§ **Exercise instructions**:
An exact copy of all entries is required.

[Opening Information given section]

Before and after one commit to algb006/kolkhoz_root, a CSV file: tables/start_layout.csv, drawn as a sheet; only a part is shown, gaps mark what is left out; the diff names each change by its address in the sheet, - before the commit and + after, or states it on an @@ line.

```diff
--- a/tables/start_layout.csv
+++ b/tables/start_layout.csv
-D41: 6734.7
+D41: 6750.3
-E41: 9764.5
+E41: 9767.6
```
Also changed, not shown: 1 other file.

[Closing Information given section]

§ **Solution for this exercise**:
Before and after one commit to algb006/kolkhoz_root, a CSV file: tables/start_layout.csv, drawn as a sheet; only a part is shown, gaps mark what is left out; the diff names each change by its address in the sheet, - before the commit and + after, or states it on an @@ line.

```diff
--- a/tables/start_layout.csv
+++ b/tables/start_layout.csv
-D41: 6734.7
+D41: 6750.3
-E41: 9764.5
+E41: 9767.6
```
Also changed, not shown: 1 other file.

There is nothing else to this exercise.